I'm going to return shortly to the tales of life on "Willowbrook Lane" and my pleasant childhood memories, but after posting a bit about my mother, I wanted to backtrack a bit, to my Oma, or Grandmother if you will.
She was and still remains the most remarkable person in my life. I loved my mother with all my heart, she was my best friend, but my Oma? She was incredible. I think you need a glimpse at her!
Again,I can only tell you some of her story as I have heard it told. From her and others in my family and then, my own personal recollections of the woman she came to be. Her life and her adventures are incredible to me, and I dare think, worth the sharing.
My Oma, born Emma, Johanna,Jacoba,Kranennburg, had more middle names than I can recall- which was common of aristrocats of Dutch Society. And born of Dutch aristrocrats, she was. Born in the 1800's- Her father was a Dutch Merchant, shipping goods from South America and the Dutch Indies to Holland. She had several illustrious Uncles,,,,one an astronomer appointed to the Queen of Holland (whom named a star in honor of his neice,,,,very rare, given the times and telescopes to peruse the heavens). Another, was a member of the Dutch Parliment who coronated the Queen. Both are listed in "Who's Who" for the record. And yet another, who was also a Merchant, buying/selling trading in the Indies and South America. And her sister, Tante' Betsey.
Emma's mother,in her day, (my Great Grandmother),would often travel to Paris and peruse the latest fashions of the courture,,,,,and then go home and make them. (I'd like to think that is where I got my ability to sew and design clothing, although I haven't done it in years!)
When Emma was in her teens, her father had a large ship returning from the Indies sink, carrying his cargo to the bottom of the sea. This was a major loss for him financially, socially and emotionally, for he had not done as well in business investments or as in his financial life as his male siblings. Emma's father, my Great grandfather, took his own life from financial ruin.
In those, her adolescent years, Emma left her home and helped her Uncle Corneilius's children as they ventured to live in Johannesburg ( South Africa), Montevideo (South America),and the Dutch Indies (Indonesia). While I was growing up, she'd tell me of tremendous storms-blowing huge tarauntialla's out of the trees onto the beaches and she and the other women would go out when the storm's subsided and stick them/kill them with their large hat pins.
Upon returning to Europe, after her adventures, she met my German Grandfather at a Yachting Resort/Inn on the Rhine, she could speak 5 languages and had had great travels throughout the world, given the era, and of course, all, remarkable for a woman.
And later, after their marriage and immigration to the US, as formerly mentioned, she muddled through English in her 40's to get them cross country to Washington State, with their children and to start a new life.

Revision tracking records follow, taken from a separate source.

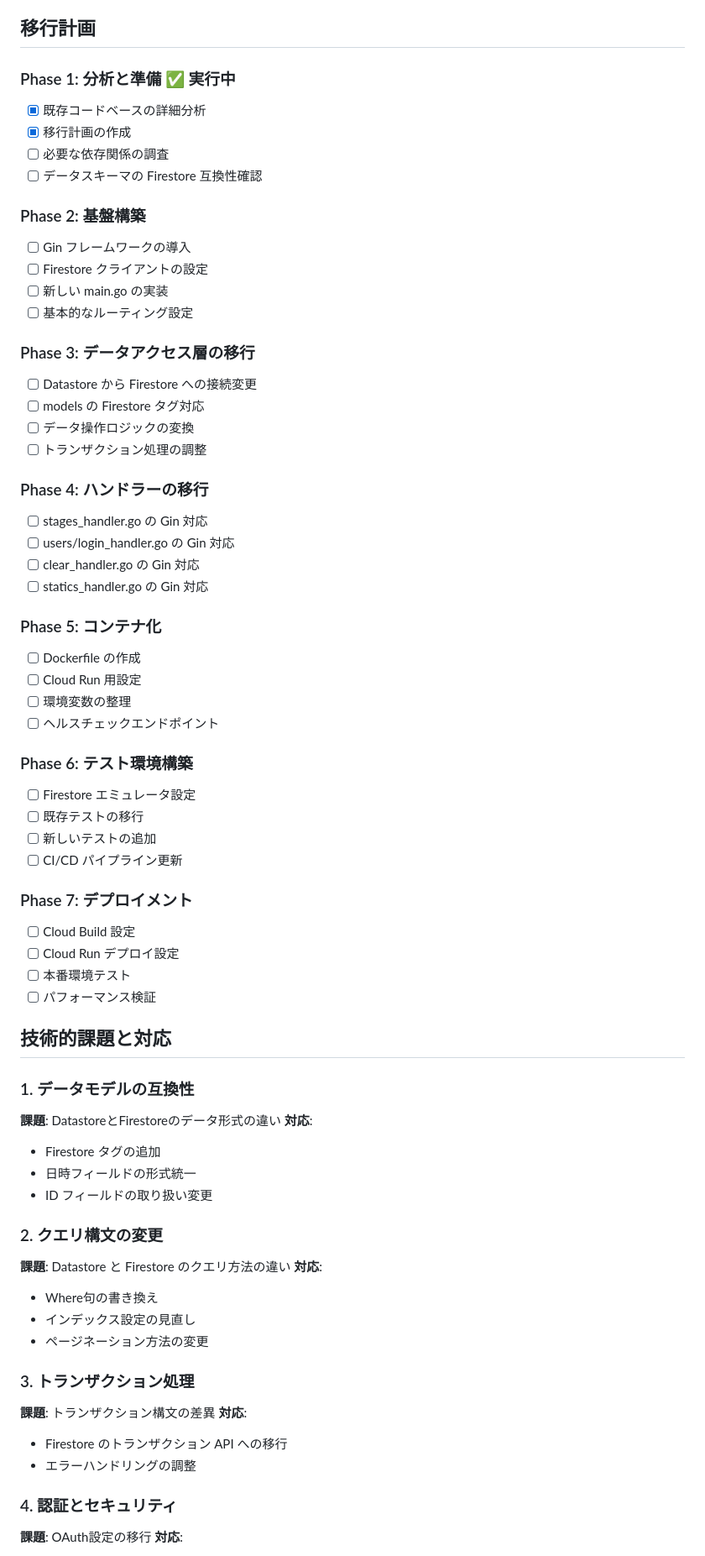
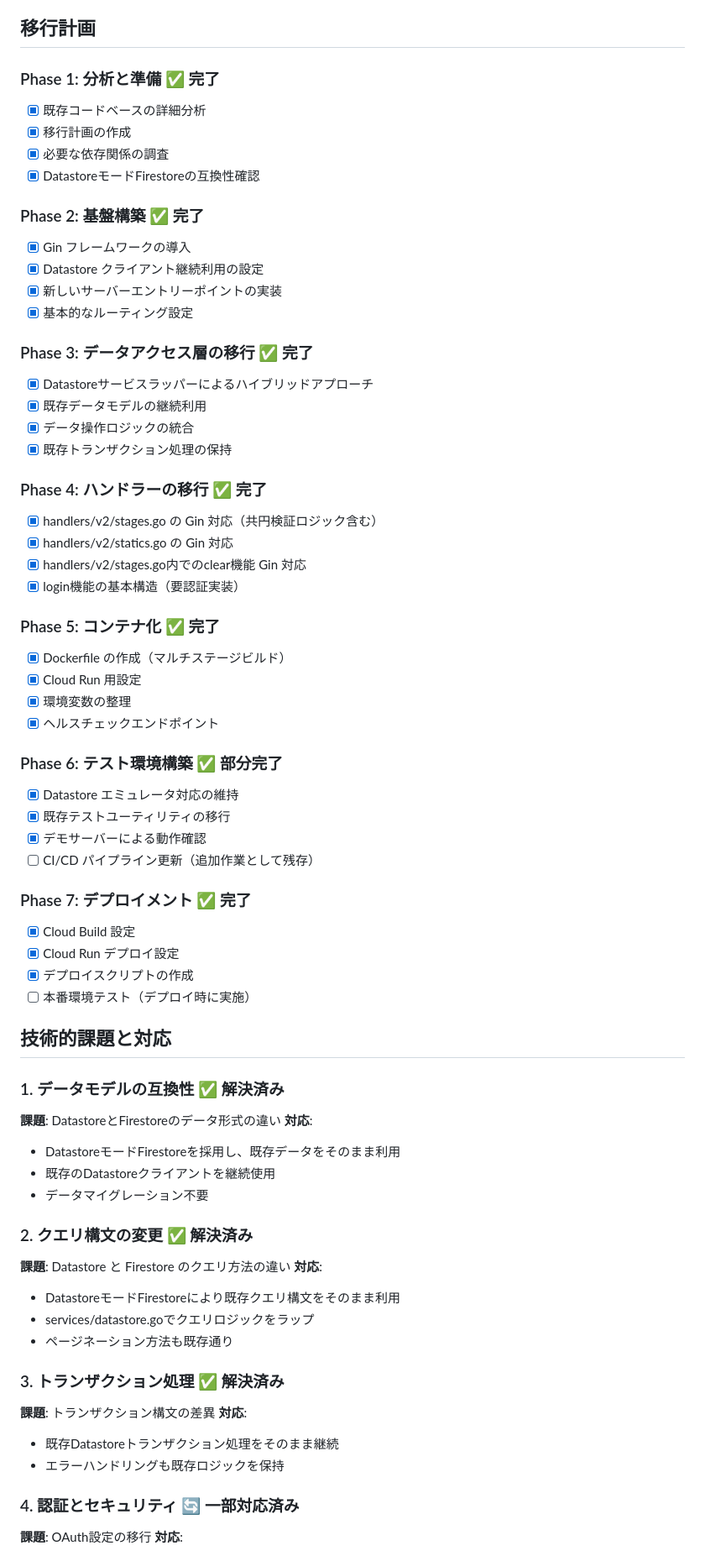
Before and after one commit to noboru-i/kyouen-server, a Markdown page: tasks/migration-plan.md, the part around one of its changes. Shown at 84% size. Drawn GitHub-style.

```diff
--- a/tasks/migration-plan.md
+++ b/tasks/migration-plan.md
@@ -28,70 +30,70 @@
 
 ## 移行計画
 
-### Phase 1: 分析と準備 ✅ 実行中
+### Phase 1: 分析と準備 ✅ 完了
 - [x] 既存コードベースの詳細分析
 - [x] 移行計画の作成
-- [ ] 必要な依存関係の調査
-- [ ] データスキーマの Firestore 互換性確認
+- [x] 必要な依存関係の調査
+- [x] DatastoreモードFirestoreの互換性確認
 
-### Phase 2: 基盤構築
-- [ ] Gin フレームワークの導入
-- [ ] Firestore クライアントの設定
-- [ ] 新しい main.go の実装
-- [ ] 基本的なルーティング設定
+### Phase 2: 基盤構築 ✅ 完了
+- [x] Gin フレームワークの導入
+- [x] Datastore クライアント継続利用の設定
+- [x] 新しいサーバーエントリーポイントの実装
+- [x] 基本的なルーティング設定
 
-### Phase 3: データアクセス層の移行
-- [ ] Datastore から Firestore への接続変更
-- [ ] models の Firestore タグ対応
-- [ ] データ操作ロジックの変換
-- [ ] トランザクション処理の調整
+### Phase 3: データアクセス層の移行 ✅ 完了
+- [x] Datastoreサービスラッパーによるハイブリッドアプローチ
+- [x] 既存データモデルの継続利用
+- [x] データ操作ロジックの統合
+- [x] 既存トランザクション処理の保持
 
-### Phase 4: ハンドラーの移行
-- [ ] stages_handler.go の Gin 対応
-- [ ] users/login_handler.go の Gin 対応
-- [ ] clear_handler.go の Gin 対応
-- [ ] statics_handler.go の Gin 対応
+### Phase 4: ハンドラーの移行 ✅ 完了
+- [x] handlers/v2/stages.go の Gin 対応（共円検証ロジック含む）
+- [x] handlers/v2/statics.go の Gin 対応
+- [x] handlers/v2/stages.go内でのclear機能 Gin 対応
+- [x] login機能の基本構造（要認証実装）
 
-### Phase 5: コンテナ化
-- [ ] Dockerfile の作成
-- [ ] Cloud Run 用設定
-- [ ] 環境変数の整理
-- [ ] ヘルスチェックエンドポイント
+### Phase 5: コンテナ化 ✅ 完了
+- [x] Dockerfile の作成（マルチステージビルド）
+- [x] Cloud Run 用設定
+- [x] 環境変数の整理
+- [x] ヘルスチェックエンドポイント
 
-### Phase 6: テスト環境構築
-- [ ] Firestore エミュレータ設定
-- [ ] 既存テストの移行
-- [ ] 新しいテストの追加
-- [ ] CI/CD パイプライン更新
+### Phase 6: テスト環境構築 ✅ 部分完了
+- [x] Datastore エミュレータ対応の維持
+- [x] 既存テストユーティリティの移行
+- [x] デモサーバーによる動作確認
+- [ ] CI/CD パイプライン更新（追加作業として残存）
 
-### Phase 7: デプロイメント
-- [ ] Cloud Build 設定
-- [ ] Cloud Run デプロイ設定
-- [ ] 本番環境テスト
-- [ ] パフォーマンス検証
+### Phase 7: デプロイメント ✅ 完了
+- [x] Cloud Build 設定
+- [x] Cloud Run デプロイ設定
+- [x] デプロイスクリプトの作成
+- [ ] 本番環境テスト（デプロイ時に実施）
 
 ## 技術的課題と対応
 
-### 1. データモデルの互換性
+### 1. データモデルの互換性 ✅ 解決済み
 **課題**: DatastoreとFirestoreのデータ形式の違い
 **対応**:
-- Firestore タグの追加
-- 日時フィールドの形式統一
-- ID フィールドの取り扱い変更
+- DatastoreモードFirestoreを採用し、既存データをそのまま利用
+- 既存のDatastoreクライアントを継続使用
+- データマイグレーション不要
 
-### 2. クエリ構文の変更
+### 2. クエリ構文の変更 ✅ 解決済み
 **課題**: Datastore と Firestore のクエリ方法の違い
 **対応**:
-- Where句の書き換え
-- インデックス設定の見直し
-- ページネーション方法の変更
+- DatastoreモードFirestoreにより既存クエリ構文をそのまま利用
+- services/datastore.goでクエリロジックをラップ
+- ページネーション方法も既存通り
 
-### 3. トランザクション処理
+### 3. トランザクション処理 ✅ 解決済み
 **課題**: トランザクション構文の差異
 **対応**:
-- Firestore のトランザクション API への移行
-- エラーハンドリングの調整
+- 既存Datastoreトランザクション処理をそのまま継続
+- エラーハンドリングも既存ロジックを保持
 
-### 4. 認証とセキュリティ
+### 4. 認証とセキュリティ 🔄 一部対応済み
 **課題**: OAuth設定の移行
 **対応**:
```
Also changed, not shown: other parts of tasks/migration-plan.md (+44 -28 lines).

Shortly thereafter, during WWII, her youngest brother Fritz, with his wife and children were being held by the Japanese in a prison of war camp in Indonesia. (All the Dutch were taken prisoner.)And, they recieved news of her sister Betsey and her Mother, being killed in a bombing in Germany.
So, my Oma, sat vigil in Washington State, mom and sister,killed, her brother and family Japanese prisoners of war, and she strengthened her backbone all the more, and raised her family and loved her husband to a fault. She looked toward the future once again! Emma,my Oma, never looked back,,she always lived in the moment or cast her eyes towards a newer and brighter future! (I'd like to think I learned that from her!)
Life on the farm was hard for her. She'd been raised and tended by servants and all of a sudden, SHE was the help. Her educated husband was the help. Her immigrant children although deemed extremely intelligent, had the language, the cultural and even religious hurdles to overcome.
My mother as a child would become exasperated with her because she would do things that just didn't make sense. Throwing the wash or dishwater out in front of the house,,,,,,only to have the mud tracked in. Having heirlooms delivered from Germany and Holland into a house with no ammenities.
But my Oma was a survivor. She overcame SO much. The immigration, leaving her social and economic status. She and my "Poppy Karl" her life love, persevered it all.
My Grandmother outlived my Grandfather by some 20 years. She lived to be 98. She gave meaning to the term "chocoholic" and she'd walk for miles into her 90's, partially because she never learned how to drive. She'd knit her own clothes and and always wore bright hats and clothing.She was a "trendsetter." Long before the poem or addage, "When I grow old I shall wear purple." You could see my Oma from quite the distance. She walked tall, erect and with style!
One of the biggest things I learned from her was living in the moment. She never looked back, as many older people do. She didn't LIKE old people and their old fashioned ideas.
More than anything? It was her zest for life! She had a great sense of humor, that live in the moment, forget your yesterday's attitude! We can all take a page or two from that! Thanks Oma! You were the best!